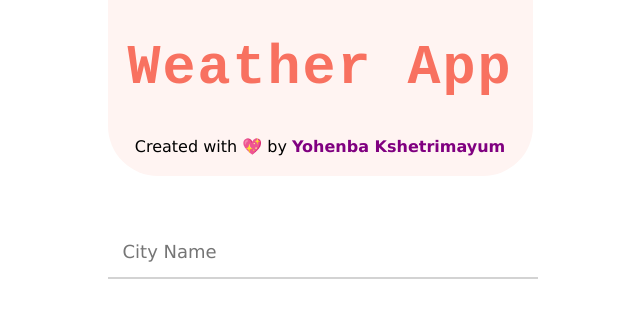
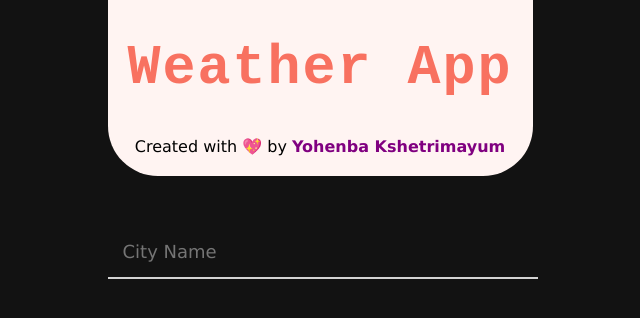
Before and after one commit to Yohenba18/Weather-app, a React (Create React App) app: page / in a window 1280 px wide. Shown: the top 318 px of the page, without its empty margins (320-960 px from the left). Built offline with nearby package versions, Linux system fonts and the light colour scheme.

Commit message:
weather-app done-true

```diff
--- a/src/App.css
+++ b/src/App.css
@@ -43,7 +43,7 @@
 .App .form > input{
   display: block;
   width: 400px;
-
+  color:#BB86FC !important;
   padding: 15px;
   margin-top: 50px;
   border: none;
--- a/src/index.css
+++ b/src/index.css
@@ -1,5 +1,5 @@
 body {
-
+  background-color:#121212;
   margin: 0;
   /* font-family: -apple-system, BlinkMacSystemFont, 'Segoe UI', 'Roboto', 'Oxygen',
     'Ubuntu', 'Cantarell', 'Fira Sans', 'Droid Sans', 'Helvetica Neue',
```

▬▬▬

REQUIRED WORK
Where an entry includes an image, skip the image and return everything else exactly.

OUTPUT FOR THIS TASK
Before and after one commit to Yohenba18/Weather-app, a React (Create React App) app: page / in a window 1280 px wide. Shown: the top 318 px of the page, without its empty margins (320-960 px from the left). Built offline with nearby package versions, Linux system fonts and the light colour scheme.

Commit message:
weather-app done-true

```diff
--- a/src/App.css
+++ b/src/App.css
@@ -43,7 +43,7 @@
 .App .form > input{
   display: block;
   width: 400px;
-
+  color:#BB86FC !important;
   padding: 15px;
   margin-top: 50px;
   border: none;
--- a/src/index.css
+++ b/src/index.css
@@ -1,5 +1,5 @@
 body {
-
+  background-color:#121212;
   margin: 0;
   /* font-family: -apple-system, BlinkMacSystemFont, 'Segoe UI', 'Roboto', 'Oxygen',
     'Ubuntu', 'Cantarell', 'Fira Sans', 'Droid Sans', 'Helvetica Neue',
```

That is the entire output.